* YOUR GOAL: Tell how many lines in these records contain the string "form", with only the number as the reply.

DATASET RECORDS Block Start

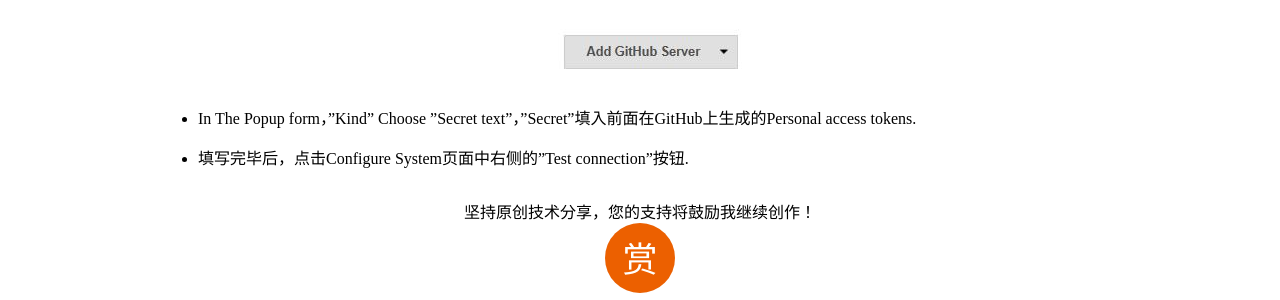
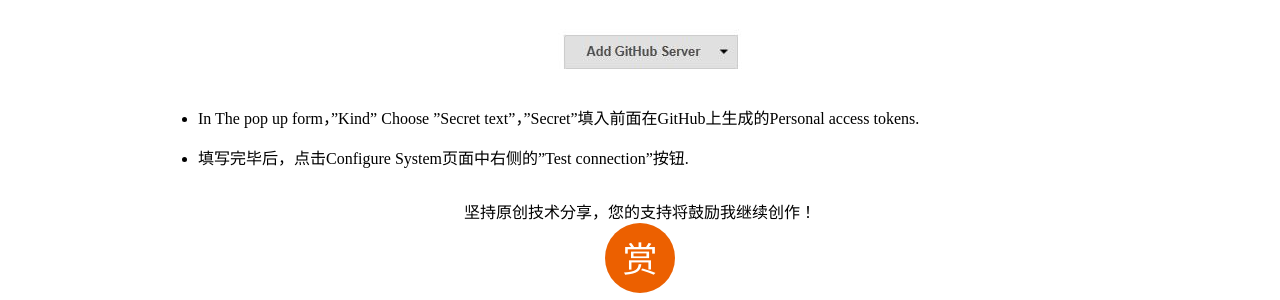
Before and after one commit to liuning0820/liuning0820.github.io, a Jekyll site: the page built from _posts/2019-04-01-triggle-Jenkins-build-after-push-to-GitHub.md, in a window 1280 px wide. Shown: the part 1026-1326 px from the top of the page. Built offline with Jekyll 4.4.1, drawn with Linux system fonts in a browser that asks for light colours.

Commit message:
add .spelling to ignore words when spell check.

```diff
--- a/_posts/2019-04-01-triggle-Jenkins-build-after-push-to-GitHub.md
+++ b/_posts/2019-04-01-triggle-Jenkins-build-after-push-to-GitHub.md
@@ -29,6 +29,6 @@ tags: [ci]
 
     ![Add GitHub Server]({{ site.url }}{{site.baseurl}}/images/jenkins-add-github-server.jpg)
 
-- In The Popup form，"Kind" Choose ”Secret text”，”Secret”填入前面在GitHub上生成的Personal access tokens.
+- In The pop up form，"Kind" Choose ”Secret text”，”Secret”填入前面在GitHub上生成的Personal access tokens.
 
 - 填写完毕后，点击Configure System页面中右侧的”Test connection”按钮.
```
Also changed, not shown: 1 other file.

DATASET RECORDS Block End

* ANSWER FOR THE TASK: 2